Air conditioners are commonly used around the country during the warmer months. But if you are living with bronchiectasis, the colder air circulating from air conditioning could trigger worsening of symptoms such as cough or breathlessness.
Triggers differ between individuals. If you are experiencing difficulties in an air-conditioned environment, don’t panic; it is not unusual. Speak to your GP or health professional about your symptoms, and update your action plan so you have a clear, written course of action to manage your symptoms as they occur.
To help create a healthier indoor environment, where possible switch your air conditioner to recirculate. Living with a chronic lung condition such as bronchiectasis can leave you sensitive to changes in air quality plus, research suggests, sudden changes in temperature.
Respiratory physicians, Associate Professors Lucy Burr and Lucy Morgan, spoke on the subject of cold air and vitamin D during our recent webinar, noting how cold air can exacerbate coughing fits.
A/Prof Morgan explains that colder air from air conditioning can trigger irritations to either the upper airways (nose/throat) or lower airways.
“If these airways are already swollen or inflamed, that will often trigger a sense of chest tightness and cough,” she says.
A clear nose will usually warm the air you breathe in and act as a filter, reducing the intake of particles that can irritate your lower airways.

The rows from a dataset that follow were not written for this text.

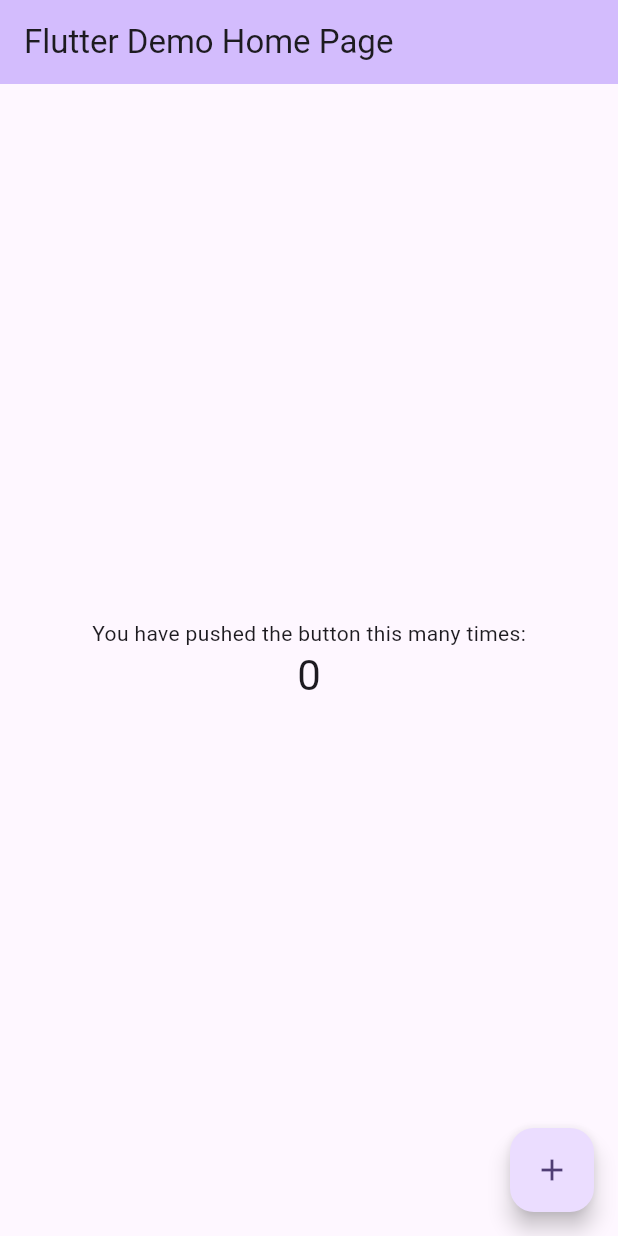
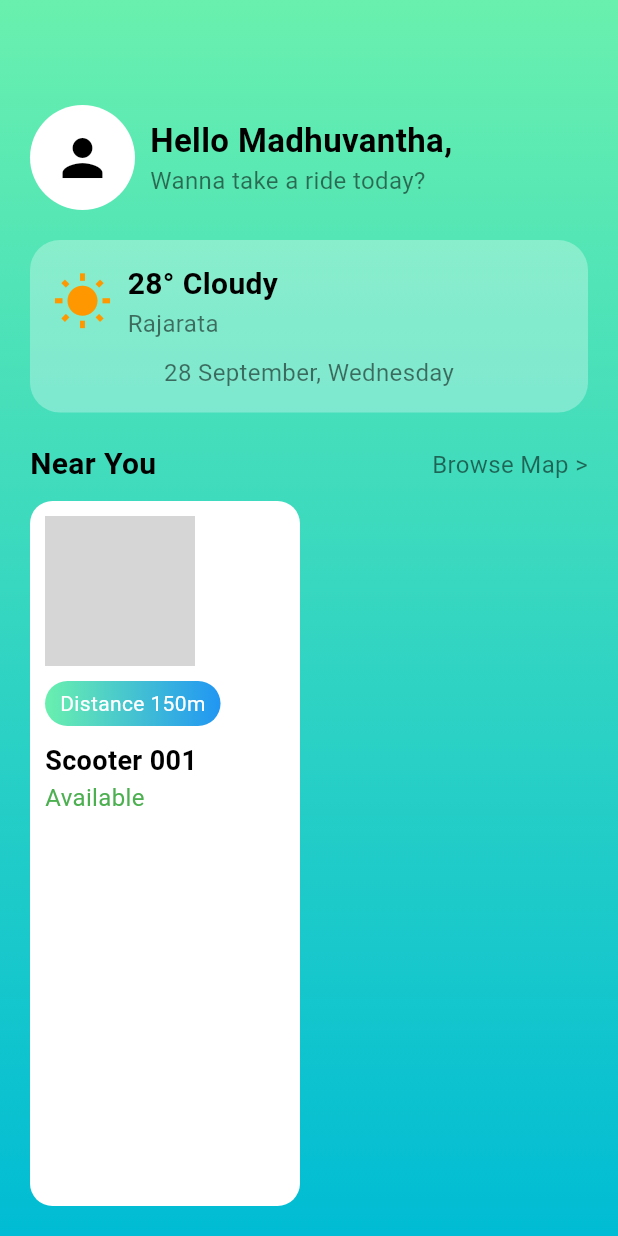
Before and after one commit to samaraEdirisooriya/Scoot-RUSL--Scooter-Management-System-, a Flutter app: the screen it shows after launch, on a phone screen of 412 x 824 dp. Run offline on Flutter 3.47's test engine with Material 3 defaults, Android fonts, the phone set to English and light mode, and no system bars; our stand-ins replace firebase_core; accounts and stored records are empty; network calls fail; grey boxes are pictures that could not be loaded.

```diff
--- a/lib/main.dart
+++ b/lib/main.dart
@@ -1,125 +1,185 @@
 import 'package:flutter/material.dart';
 
 void main() {
-  runApp(const MyApp());
+  runApp(MyApp());
 }
 
 class MyApp extends StatelessWidget {
-  const MyApp({super.key});
-
-  // This widget is the root of your application.
   @override
   Widget build(BuildContext context) {
     return MaterialApp(
-      title: 'Flutter Demo',
-      theme: ThemeData(
-        // This is the theme of your application.
-        //
-        // TRY THIS: Try running your application with "flutter run". You'll see
-        // the application has a purple toolbar. Then, without quitting the app,
-        // try changing the seedColor in the colorScheme below to Colors.green
-        // and then invoke "hot reload" (save your changes or press the "hot
-        // reload" button in a Flutter-supported IDE, or press "r" if you used
-        // the command line to start the app).
-        //
-        // Notice that the counter didn't reset back to zero; the application
-        // state is not lost during the reload. To reset the state, use hot
-        // restart instead.
-        //
-        // This works for code too, not just values: Most code changes can be
-        // tested with just a hot reload.
-        colorScheme: ColorScheme.fromSeed(seedColor: Colors.deepPurple),
-        useMaterial3: true,
-      ),
-      home: const MyHomePage(title: 'Flutter Demo Home Page'),
+      debugShowCheckedModeBanner: false,
+      home: WelcomeScreen(),
     );
   }
 }
 
-class MyHomePage extends StatefulWidget {
-  const MyHomePage({super.key, required this.title});
-
-  // This widget is the home page of your application. It is stateful, meaning
-  // that it has a State object (defined below) that contains fields that affect
-  // how it looks.
-
-  // This class is the configuration for the state. It holds the values (in this
-  // case the title) provided by the parent (in this case the App widget) and
-  // used by the build method of the State. Fields in a Widget subclass are
-  // always marked "final".
-
-  final String title;
-
-  @override
-  State<MyHomePage> createState() => _MyHomePageState();
-}
-
-class _MyHomePageState extends State<MyHomePage> {
-  int _counter = 0;
-
-  void _incrementCounter() {
-    setState(() {
-      // This call to setState tells the Flutter framework that something has
-      // changed in this State, which causes it to rerun the build method below
-      // so that the display can reflect the updated values. If we changed
-      // _counter without calling setState(), then the build method would not be
-      // called again, and so nothing would appear to happen.
-      _counter++;
-    });
-  }
-
+class WelcomeScreen extends StatelessWidget {
   @override
   Widget build(BuildContext context) {
-    // This method is rerun every time setState is called, for instance as done
-    // by the _incrementCounter method above.
-    //
-    // The Flutter framework has been optimized to make rerunning build methods
-    // fast, so that you can just rebuild anything that needs updating rather
-    // than having to individually change instances of widgets.
     return Scaffold(
-      appBar: AppBar(
-        // TRY THIS: Try changing the color here to a specific color (to
-        // Colors.amber, perhaps?) and trigger a hot reload to see the AppBar
-        // change color while the other colors stay the same.
-        backgroundColor: Theme.of(context).colorScheme.inversePrimary,
-        // Here we take the value from the MyHomePage object that was created by
-        // the App.build method, and use it to set our appbar title.
-        title: Text(widget.title),
-      ),
-      body: Center(
-        // Center is a layout widget. It takes a single child and positions it
-        // in the middle of the parent.
+      body: Container(
+        padding: EdgeInsets.all(20),
+        decoration: BoxDecoration(
+          gradient: LinearGradient(
+            colors: [Colors.greenAccent, Colors.cyan],
+            begin: Alignment.topCenter,
+            end: Alignment.bottomCenter,
+          ),
+        ),
         child: Column(
-          // Column is also a layout widget. It takes a list of children and
-          // arranges them vertically. By default, it sizes itself to fit its
-          // children horizontally, and tries to be as tall as its parent.
-          //
-          // Column has various properties to control how it sizes itself and
-          // how it positions its children. Here we use mainAxisAlignment to
-          // center the children vertically; the main axis here is the vertical
-          // axis because Columns are vertical (the cross axis would be
-          // horizontal).
-          //
-          // TRY THIS: Invoke "debug painting" (choose the "Toggle Debug Paint"
-          // action in the IDE, or press "p" in the console), to see the
-          // wireframe for each widget.
-          mainAxisAlignment: MainAxisAlignment.center,
-          children: <Widget>[
-            const Text(
-              'You have pushed the button this many times:',
+          crossAxisAlignment: CrossAxisAlignment.start,
+          children: [
+            SizedBox(height: 50),
+            Row(
+              children: [
+                CircleAvatar(
+                  radius: 35,
+                  backgroundColor: Colors.white,
+                  child: Icon(Icons.person, size: 40, color: Colors.black),
+                ),
+                SizedBox(width: 10),
+                Column(
+                  crossAxisAlignment: CrossAxisAlignment.start,
+                  children: [
+                    Text(
+                      'Hello Madhuvantha,',
+                      style: TextStyle(
+                        fontSize: 22,
+                        fontWeight: FontWeight.bold,
+                        color: Colors.black,
+                      ),
+                    ),
+                    Text(
+                      'Wanna take a ride today?',
+                      style: TextStyle(fontSize: 16, color: Colors.black54),
+                    ),
+                  ],
+                )
+              ],
             ),
-            Text(
-              '$_counter',
-              style: Theme.of(context).textTheme.headlineMedium,
+            SizedBox(height: 20),
+            Container(
+              padding: EdgeInsets.all(15),
+              decoration: BoxDecoration(
+                color: Colors.white.withOpacity(0.3),
+                borderRadius: BorderRadius.circular(20),
+              ),
+              child: Column(
+                children: [
+                  Row(
+                    children: [
+                      Icon(Icons.wb_sunny, size: 40, color: Colors.orange),
+                      SizedBox(width: 10),
+                      Column(
+                        crossAxisAlignment: CrossAxisAlignment.start,
+                        children: [
+                          Text(
+                            '28° Cloudy',
+                            style: TextStyle(
+                              fontSize: 20,
+                              fontWeight: FontWeight.bold,
+                              color: Colors.black,
+                            ),
+                          ),
+                          Text(
+                            'Rajarata',
+                            style: TextStyle(fontSize: 16, color: Colors.black54),
+                          ),
+                        ],
+                      )
+                    ],
+                  ),
+                  SizedBox(height: 10),
+                  Text(
+                    '28 September, Wednesday',
+                    style: TextStyle(fontSize: 16, color: Colors.black54),
+                  )
+                ],
+              ),
             ),
+            SizedBox(height: 20),
+            Row(
+              mainAxisAlignment: MainAxisAlignment.spaceBetween,
+              children: [
+                Text(
+                  'Near You',
+                  style: TextStyle(
+                    fontSize: 20,
+                    fontWeight: FontWeight.bold,
+                    color: Colors.black,
+                  ),
+                ),
+                Text(
+                  'Browse Map >',
+                  style: TextStyle(fontSize: 16, color: Colors.black54),
+                ),
+              ],
+            ),
+            SizedBox(height: 10),
+            Expanded(
+              child: ListView(
+                scrollDirection: Axis.horizontal,
+                children: [
+                  ScooterCard(),
+                ],
+              ),
+            )
           ],
         ),
       ),
-      floatingActionButton: FloatingActionButton(
-        onPressed: _incrementCounter,
-        tooltip: 'Increment',
-        child: const Icon(Icons.add),
-      ), // This trailing comma makes auto-formatting nicer for build methods.
     );
   }
 }
+
+class ScooterCard extends StatelessWidget {
+  @override
+  Widget build(BuildContext context) {
+    return Container(
+      width: 180,
+      margin: EdgeInsets.only(right: 10),
+      padding: EdgeInsets.all(10),
+      decoration: BoxDecoration(
+        color: Colors.white,
+        borderRadius: BorderRadius.circular(15),
+      ),
+      child: Column(
+        crossAxisAlignment: CrossAxisAlignment.start,
+        children: [
+          Image.network(
+            'https://via.placeholder.com/150',
+            height: 100,
+            fit: BoxFit.cover,
+          ),
+          SizedBox(height: 10),
+          Container(
+            padding: EdgeInsets.symmetric(vertical: 5, horizontal: 10),
+            decoration: BoxDecoration(
+              gradient: LinearGradient(
+                colors: [Colors.greenAccent, Colors.blue],
+              ),
+              borderRadius: BorderRadius.circular(20),
+            ),
+            child: Text(
+              'Distance 150m',
+              style: TextStyle(fontSize: 14, color: Colors.white),
+            ),
+          ),
+          SizedBox(height: 10),
+          Text(
+            'Scooter 001',
+            style: TextStyle(
+              fontSize: 18,
+              fontWeight: FontWeight.bold,
+              color: Colors.black,
+            ),
+          ),
+          Text(
+            'Available',
+            style: TextStyle(fontSize: 16, color: Colors.green),
+          ),
+        ],
+      ),
+    );
+  }
+}
--- a/pubspec.yaml
+++ b/pubspec.yaml
@@ -35,6 +35,12 @@ dependencies:
   # The following adds the Cupertino Icons font to your application.
   # Use with the CupertinoIcons class for iOS style icons.
   cupertino_icons: ^1.0.8
+  firebase_core: ^3.3.0
+  firebase_messaging: ^15.0.4
+  flutter_local_notifications: ^18.0.1
+  firebase_analytics: ^11.2.1
+  firebase_auth: ^5.1.4
+  cloud_firestore: ^5.2.1
 
 dev_dependencies:
   flutter_test:
```
Also changed, not shown: firebase.json (added), lib/firebase_options.dart (added), pubspec.lock, 8 other files.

But predominantly breathing through your mouth will allow more of these particles to reach the chest and lungs; and may lead to irritation. We encourage you to discuss any nasal symptoms you are experiencing with your doctor, who can talk through management options.

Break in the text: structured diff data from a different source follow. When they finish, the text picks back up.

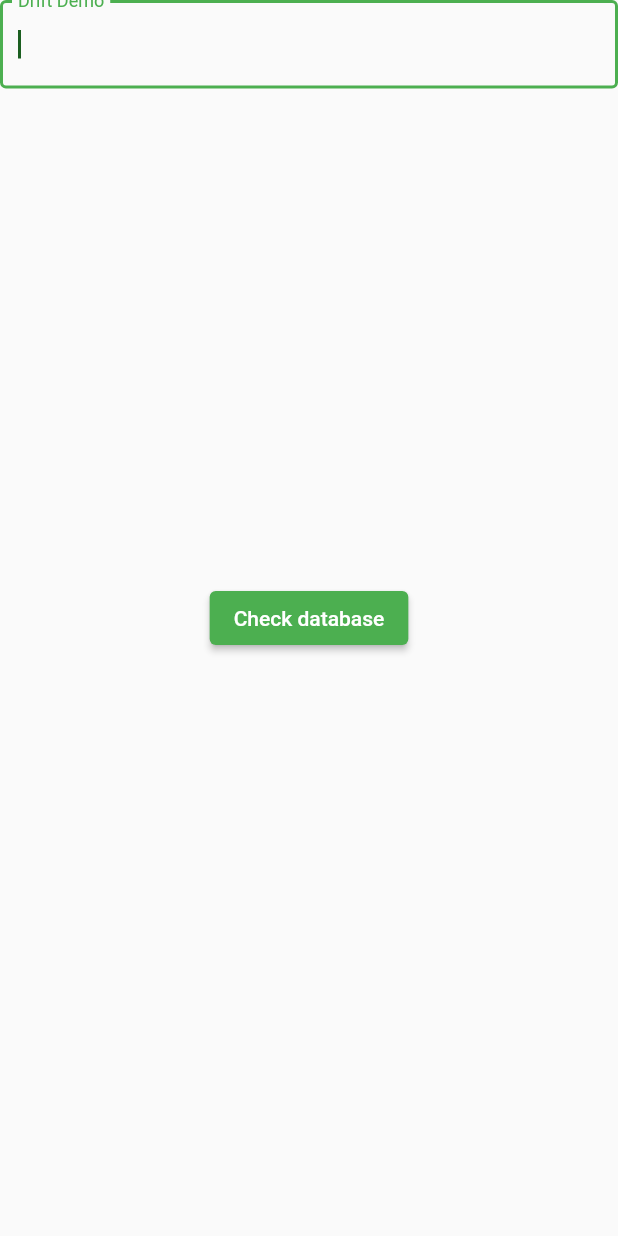
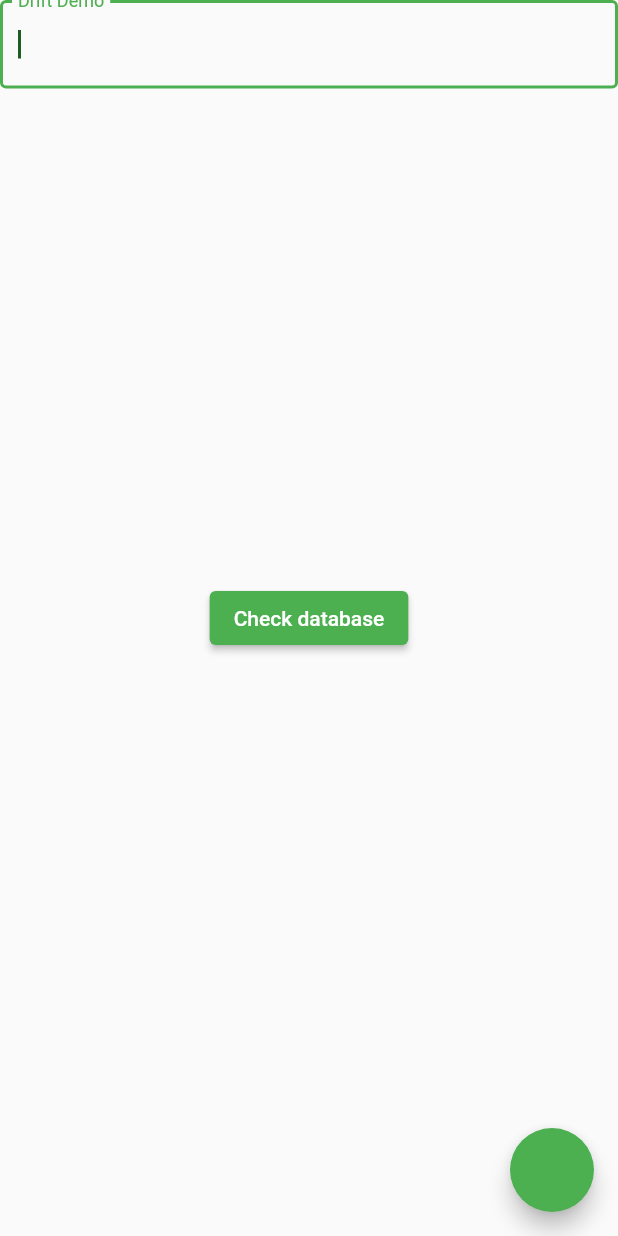
Before and after one commit to valerianaGit/FlutterDriftLocalDataStorageDemo, a Flutter app: the screen it shows after launch, on a phone screen of 412 x 824 dp. Run offline on Flutter 3.47's test engine with Material 2 defaults, Android fonts, the phone set to English and light mode, and no system bars.

Commit message:
create floating action button to add to do items to list view

```diff
--- a/lib/screens/home_page.dart
+++ b/lib/screens/home_page.dart
@@ -71,7 +71,15 @@ Expanded(
 
 
 ),
-
+ // FLOATING ACTION BUTTON IN SCAFFOLD
+ //- save text input and update listView
+ floatingActionButton:
+ FloatingActionButton(
+  onPressed: () {
+    // TODO: Save TEXTFIELD INPUT and update tableview
+    //
+  }
+  ),
     );
 
   }
```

Summer means more air conditioning and more sun!
Research has shown that low vitamin D levels are common in people living with bronchiectasis. Speak to your GP about your vitamin D levels, which can be determined with a simple blood test. If recommended by your doctor, taking a vitamin D supplement is an easy way to help strengthen the body and fight infections.
As for “nature’s vitamin D”, while it’s important to take care when exposing yourself to the sun, spending a short amount of time outdoors (as little as 10 minutes) can help. You can read recommendations on sun exposure via the Cancer Council here.